Every record, from the first to the last, is to be printed again exactly.
==== SOURCE DATA ====
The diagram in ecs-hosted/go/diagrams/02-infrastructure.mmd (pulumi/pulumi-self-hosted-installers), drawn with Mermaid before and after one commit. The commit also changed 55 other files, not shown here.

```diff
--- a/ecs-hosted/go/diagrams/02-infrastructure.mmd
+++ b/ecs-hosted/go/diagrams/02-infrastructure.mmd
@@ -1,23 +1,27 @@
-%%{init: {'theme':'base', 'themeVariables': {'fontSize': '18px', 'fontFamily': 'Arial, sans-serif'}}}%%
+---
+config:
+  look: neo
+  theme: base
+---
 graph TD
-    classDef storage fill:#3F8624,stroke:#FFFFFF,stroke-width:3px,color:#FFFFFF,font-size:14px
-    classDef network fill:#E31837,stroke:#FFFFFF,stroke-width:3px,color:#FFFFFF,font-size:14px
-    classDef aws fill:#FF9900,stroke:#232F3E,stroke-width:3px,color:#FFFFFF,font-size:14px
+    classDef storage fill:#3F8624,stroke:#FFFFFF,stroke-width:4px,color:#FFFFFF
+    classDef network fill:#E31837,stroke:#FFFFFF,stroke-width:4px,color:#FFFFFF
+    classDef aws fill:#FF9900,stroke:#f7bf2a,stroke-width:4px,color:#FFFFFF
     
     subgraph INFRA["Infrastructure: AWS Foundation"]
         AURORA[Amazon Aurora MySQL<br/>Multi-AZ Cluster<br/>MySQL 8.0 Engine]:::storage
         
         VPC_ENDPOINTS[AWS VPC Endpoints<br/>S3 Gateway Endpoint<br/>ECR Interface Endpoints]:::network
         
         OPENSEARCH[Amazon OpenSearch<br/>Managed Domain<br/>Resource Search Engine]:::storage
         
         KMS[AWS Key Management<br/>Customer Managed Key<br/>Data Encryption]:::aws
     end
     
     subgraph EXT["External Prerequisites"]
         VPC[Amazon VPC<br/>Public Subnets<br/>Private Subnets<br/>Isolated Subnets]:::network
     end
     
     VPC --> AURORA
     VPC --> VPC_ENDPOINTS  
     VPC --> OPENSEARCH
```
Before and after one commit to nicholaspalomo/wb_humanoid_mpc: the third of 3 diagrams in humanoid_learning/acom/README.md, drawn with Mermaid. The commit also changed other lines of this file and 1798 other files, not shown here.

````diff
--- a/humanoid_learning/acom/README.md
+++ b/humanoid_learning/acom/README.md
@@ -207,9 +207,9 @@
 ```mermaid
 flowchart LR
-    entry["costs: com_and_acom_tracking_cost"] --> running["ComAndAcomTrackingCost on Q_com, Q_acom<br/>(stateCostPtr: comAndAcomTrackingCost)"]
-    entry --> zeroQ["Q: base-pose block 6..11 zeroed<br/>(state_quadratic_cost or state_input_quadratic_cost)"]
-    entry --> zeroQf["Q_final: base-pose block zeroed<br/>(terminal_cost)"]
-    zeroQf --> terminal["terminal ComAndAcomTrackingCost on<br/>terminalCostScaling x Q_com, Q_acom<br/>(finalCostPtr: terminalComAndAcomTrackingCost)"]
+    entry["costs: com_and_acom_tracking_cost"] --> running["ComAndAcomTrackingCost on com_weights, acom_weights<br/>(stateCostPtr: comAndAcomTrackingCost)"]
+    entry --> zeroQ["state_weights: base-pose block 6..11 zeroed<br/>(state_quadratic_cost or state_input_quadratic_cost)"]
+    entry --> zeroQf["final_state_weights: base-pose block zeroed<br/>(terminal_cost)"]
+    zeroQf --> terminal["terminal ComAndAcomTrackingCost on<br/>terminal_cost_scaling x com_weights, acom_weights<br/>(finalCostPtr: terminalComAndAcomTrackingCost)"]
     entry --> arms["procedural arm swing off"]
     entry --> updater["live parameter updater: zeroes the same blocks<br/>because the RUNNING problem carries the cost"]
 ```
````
====
§ RESPONSE TO THE TASK:
The diagram in ecs-hosted/go/diagrams/02-infrastructure.mmd (pulumi/pulumi-self-hosted-installers), drawn with Mermaid before and after one commit. The commit also changed 55 other files, not shown here.

```diff
--- a/ecs-hosted/go/diagrams/02-infrastructure.mmd
+++ b/ecs-hosted/go/diagrams/02-infrastructure.mmd
@@ -1,23 +1,27 @@
-%%{init: {'theme':'base', 'themeVariables': {'fontSize': '18px', 'fontFamily': 'Arial, sans-serif'}}}%%
+---
+config:
+  look: neo
+  theme: base
+---
 graph TD
-    classDef storage fill:#3F8624,stroke:#FFFFFF,stroke-width:3px,color:#FFFFFF,font-size:14px
-    classDef network fill:#E31837,stroke:#FFFFFF,stroke-width:3px,color:#FFFFFF,font-size:14px
-    classDef aws fill:#FF9900,stroke:#232F3E,stroke-width:3px,color:#FFFFFF,font-size:14px
+    classDef storage fill:#3F8624,stroke:#FFFFFF,stroke-width:4px,color:#FFFFFF
+    classDef network fill:#E31837,stroke:#FFFFFF,stroke-width:4px,color:#FFFFFF
+    classDef aws fill:#FF9900,stroke:#f7bf2a,stroke-width:4px,color:#FFFFFF
     
     subgraph INFRA["Infrastructure: AWS Foundation"]
         AURORA[Amazon Aurora MySQL<br/>Multi-AZ Cluster<br/>MySQL 8.0 Engine]:::storage
         
         VPC_ENDPOINTS[AWS VPC Endpoints<br/>S3 Gateway Endpoint<br/>ECR Interface Endpoints]:::network
         
         OPENSEARCH[Amazon OpenSearch<br/>Managed Domain<br/>Resource Search Engine]:::storage
         
         KMS[AWS Key Management<br/>Customer Managed Key<br/>Data Encryption]:::aws
     end
     
     subgraph EXT["External Prerequisites"]
         VPC[Amazon VPC<br/>Public Subnets<br/>Private Subnets<br/>Isolated Subnets]:::network
     end
     
     VPC --> AURORA
     VPC --> VPC_ENDPOINTS  
     VPC --> OPENSEARCH
```
Before and after one commit to nicholaspalomo/wb_humanoid_mpc: the third of 3 diagrams in humanoid_learning/acom/README.md, drawn with Mermaid. The commit also changed other lines of this file and 1798 other files, not shown here.

````diff
--- a/humanoid_learning/acom/README.md
+++ b/humanoid_learning/acom/README.md
@@ -207,9 +207,9 @@
 ```mermaid
 flowchart LR
-    entry["costs: com_and_acom_tracking_cost"] --> running["ComAndAcomTrackingCost on Q_com, Q_acom<br/>(stateCostPtr: comAndAcomTrackingCost)"]
-    entry --> zeroQ["Q: base-pose block 6..11 zeroed<br/>(state_quadratic_cost or state_input_quadratic_cost)"]
-    entry --> zeroQf["Q_final: base-pose block zeroed<br/>(terminal_cost)"]
-    zeroQf --> terminal["terminal ComAndAcomTrackingCost on<br/>terminalCostScaling x Q_com, Q_acom<br/>(finalCostPtr: terminalComAndAcomTrackingCost)"]
+    entry["costs: com_and_acom_tracking_cost"] --> running["ComAndAcomTrackingCost on com_weights, acom_weights<br/>(stateCostPtr: comAndAcomTrackingCost)"]
+    entry --> zeroQ["state_weights: base-pose block 6..11 zeroed<br/>(state_quadratic_cost or state_input_quadratic_cost)"]
+    entry --> zeroQf["final_state_weights: base-pose block zeroed<br/>(terminal_cost)"]
+    zeroQf --> terminal["terminal ComAndAcomTrackingCost on<br/>terminal_cost_scaling x com_weights, acom_weights<br/>(finalCostPtr: terminalComAndAcomTrackingCost)"]
     entry --> arms["procedural arm swing off"]
     entry --> updater["live parameter updater: zeroes the same blocks<br/>because the RUNNING problem carries the cost"]
 ```
````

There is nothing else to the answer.